[EXERCISE] Could you return all of the entries below exactly, minus the pictures?

[DATASET RECORDS]

···

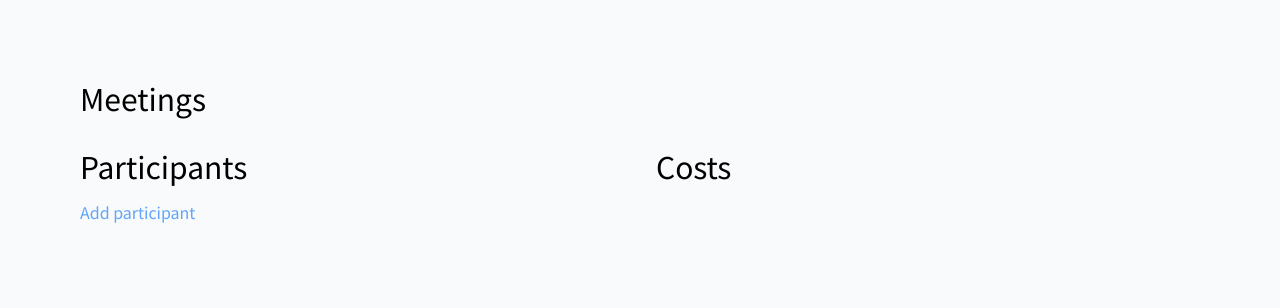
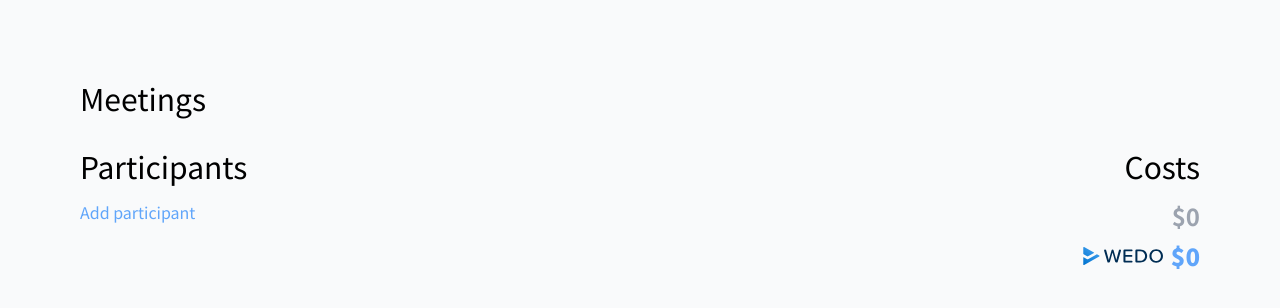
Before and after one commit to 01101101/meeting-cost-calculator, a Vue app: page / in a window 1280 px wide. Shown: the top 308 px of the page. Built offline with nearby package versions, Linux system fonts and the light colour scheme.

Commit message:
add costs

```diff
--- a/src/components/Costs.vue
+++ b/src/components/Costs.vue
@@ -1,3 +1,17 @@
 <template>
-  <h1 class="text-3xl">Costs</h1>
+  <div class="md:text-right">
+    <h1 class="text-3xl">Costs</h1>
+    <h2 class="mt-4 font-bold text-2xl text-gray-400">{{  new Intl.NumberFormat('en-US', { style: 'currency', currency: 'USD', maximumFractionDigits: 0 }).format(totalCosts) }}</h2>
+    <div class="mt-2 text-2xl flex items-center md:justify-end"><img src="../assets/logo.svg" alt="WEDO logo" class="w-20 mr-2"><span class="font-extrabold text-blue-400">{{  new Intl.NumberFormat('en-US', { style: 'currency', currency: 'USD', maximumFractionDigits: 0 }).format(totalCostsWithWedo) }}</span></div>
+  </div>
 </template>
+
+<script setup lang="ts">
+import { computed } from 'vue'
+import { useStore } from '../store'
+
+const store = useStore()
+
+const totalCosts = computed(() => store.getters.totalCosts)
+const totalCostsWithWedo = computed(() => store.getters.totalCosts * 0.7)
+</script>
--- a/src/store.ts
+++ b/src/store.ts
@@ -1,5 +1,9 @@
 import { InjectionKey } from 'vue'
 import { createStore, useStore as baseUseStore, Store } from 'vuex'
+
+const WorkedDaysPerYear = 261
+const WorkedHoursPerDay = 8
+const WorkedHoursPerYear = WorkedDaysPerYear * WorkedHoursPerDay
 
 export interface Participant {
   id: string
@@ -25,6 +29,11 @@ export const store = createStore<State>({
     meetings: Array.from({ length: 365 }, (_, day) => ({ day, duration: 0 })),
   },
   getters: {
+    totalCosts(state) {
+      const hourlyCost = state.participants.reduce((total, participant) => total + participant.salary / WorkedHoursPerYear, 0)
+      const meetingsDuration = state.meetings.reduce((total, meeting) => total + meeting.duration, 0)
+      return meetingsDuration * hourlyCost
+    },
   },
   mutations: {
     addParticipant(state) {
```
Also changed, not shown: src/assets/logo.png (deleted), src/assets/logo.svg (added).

···

[WRITTEN REPLY]
Before and after one commit to 01101101/meeting-cost-calculator, a Vue app: page / in a window 1280 px wide. Shown: the top 308 px of the page. Built offline with nearby package versions, Linux system fonts and the light colour scheme.

Commit message:
add costs

```diff
--- a/src/components/Costs.vue
+++ b/src/components/Costs.vue
@@ -1,3 +1,17 @@
 <template>
-  <h1 class="text-3xl">Costs</h1>
+  <div class="md:text-right">
+    <h1 class="text-3xl">Costs</h1>
+    <h2 class="mt-4 font-bold text-2xl text-gray-400">{{  new Intl.NumberFormat('en-US', { style: 'currency', currency: 'USD', maximumFractionDigits: 0 }).format(totalCosts) }}</h2>
+    <div class="mt-2 text-2xl flex items-center md:justify-end"><img src="../assets/logo.svg" alt="WEDO logo" class="w-20 mr-2"><span class="font-extrabold text-blue-400">{{  new Intl.NumberFormat('en-US', { style: 'currency', currency: 'USD', maximumFractionDigits: 0 }).format(totalCostsWithWedo) }}</span></div>
+  </div>
 </template>
+
+<script setup lang="ts">
+import { computed } from 'vue'
+import { useStore } from '../store'
+
+const store = useStore()
+
+const totalCosts = computed(() => store.getters.totalCosts)
+const totalCostsWithWedo = computed(() => store.getters.totalCosts * 0.7)
+</script>
--- a/src/store.ts
+++ b/src/store.ts
@@ -1,5 +1,9 @@
 import { InjectionKey } from 'vue'
 import { createStore, useStore as baseUseStore, Store } from 'vuex'
+
+const WorkedDaysPerYear = 261
+const WorkedHoursPerDay = 8
+const WorkedHoursPerYear = WorkedDaysPerYear * WorkedHoursPerDay
 
 export interface Participant {
   id: string
@@ -25,6 +29,11 @@ export const store = createStore<State>({
     meetings: Array.from({ length: 365 }, (_, day) => ({ day, duration: 0 })),
   },
   getters: {
+    totalCosts(state) {
+      const hourlyCost = state.participants.reduce((total, participant) => total + participant.salary / WorkedHoursPerYear, 0)
+      const meetingsDuration = state.meetings.reduce((total, meeting) => total + meeting.duration, 0)
+      return meetingsDuration * hourlyCost
+    },
   },
   mutations: {
     addParticipant(state) {
```
Also changed, not shown: src/assets/logo.png (deleted), src/assets/logo.svg (added).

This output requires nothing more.